*Your task*. For each entry below, write an exact copy and leave out the images.

*Data in this exercise*.
┄┄┄┄┄┄┄┄┄┄┄┄┄┄┄┄┄┄┄┄
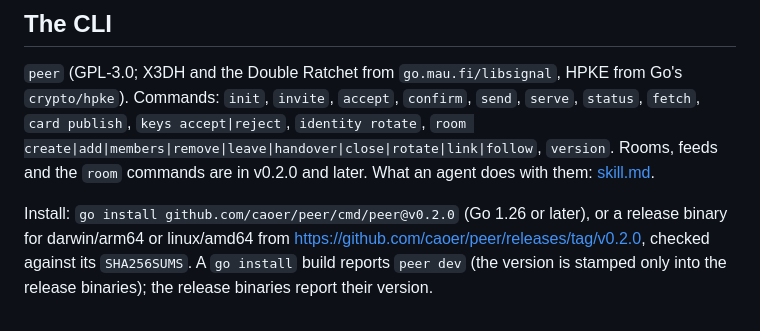
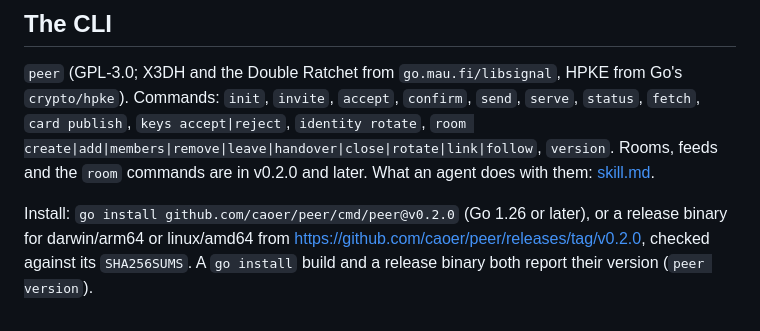
Before and after one commit to caoer/peer, a Markdown page: docs/protocol.md, the part around the change. GitHub-like rendering.

Commit message:
docs: a go install build reports its version

```diff
--- a/docs/protocol.md
+++ b/docs/protocol.md
@@ -477,4 +477,4 @@ A new label is a new value: two implementations agree on a proof, a code or a ke
 
 `peer` (GPL-3.0; X3DH and the Double Ratchet from `go.mau.fi/libsignal`, HPKE from Go's `crypto/hpke`). Commands: `init`, `invite`, `accept`, `confirm`, `send`, `serve`, `status`, `fetch`, `card publish`, `keys accept|reject`, `identity rotate`, `room create|add|members|remove|leave|handover|close|rotate|link|follow`, `version`. Rooms, feeds and the `room` commands are in v0.2.0 and later. What an agent does with them: [skill.md](https://page.sui.pics/a/peer-protocol-2ff24d5d4d58ff5b/skill.md).
 
-Install: `go install github.com/caoer/peer/cmd/peer@v0.2.0` (Go 1.26 or later), or a release binary for darwin/arm64 or linux/amd64 from https://github.com/caoer/peer/releases/tag/v0.2.0, checked against its `SHA256SUMS`. A `go install` build reports `peer dev` (the version is stamped only into the release binaries); the release binaries report their version.
+Install: `go install github.com/caoer/peer/cmd/peer@v0.2.0` (Go 1.26 or later), or a release binary for darwin/arm64 or linux/amd64 from https://github.com/caoer/peer/releases/tag/v0.2.0, checked against its `SHA256SUMS`. A `go install` build and a release binary both report their version (`peer version`).
```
┄┄┄┄┄┄┄┄┄┄┄┄┄┄┄┄┄┄┄┄
*Answer box*.
Before and after one commit to caoer/peer, a Markdown page: docs/protocol.md, the part around the change. GitHub-like rendering.

Commit message:
docs: a go install build reports its version

```diff
--- a/docs/protocol.md
+++ b/docs/protocol.md
@@ -477,4 +477,4 @@ A new label is a new value: two implementations agree on a proof, a code or a ke
 
 `peer` (GPL-3.0; X3DH and the Double Ratchet from `go.mau.fi/libsignal`, HPKE from Go's `crypto/hpke`). Commands: `init`, `invite`, `accept`, `confirm`, `send`, `serve`, `status`, `fetch`, `card publish`, `keys accept|reject`, `identity rotate`, `room create|add|members|remove|leave|handover|close|rotate|link|follow`, `version`. Rooms, feeds and the `room` commands are in v0.2.0 and later. What an agent does with them: [skill.md](https://page.sui.pics/a/peer-protocol-2ff24d5d4d58ff5b/skill.md).
 
-Install: `go install github.com/caoer/peer/cmd/peer@v0.2.0` (Go 1.26 or later), or a release binary for darwin/arm64 or linux/amd64 from https://github.com/caoer/peer/releases/tag/v0.2.0, checked against its `SHA256SUMS`. A `go install` build reports `peer dev` (the version is stamped only into the release binaries); the release binaries report their version.
+Install: `go install github.com/caoer/peer/cmd/peer@v0.2.0` (Go 1.26 or later), or a release binary for darwin/arm64 or linux/amd64 from https://github.com/caoer/peer/releases/tag/v0.2.0, checked against its `SHA256SUMS`. A `go install` build and a release binary both report their version (`peer version`).
```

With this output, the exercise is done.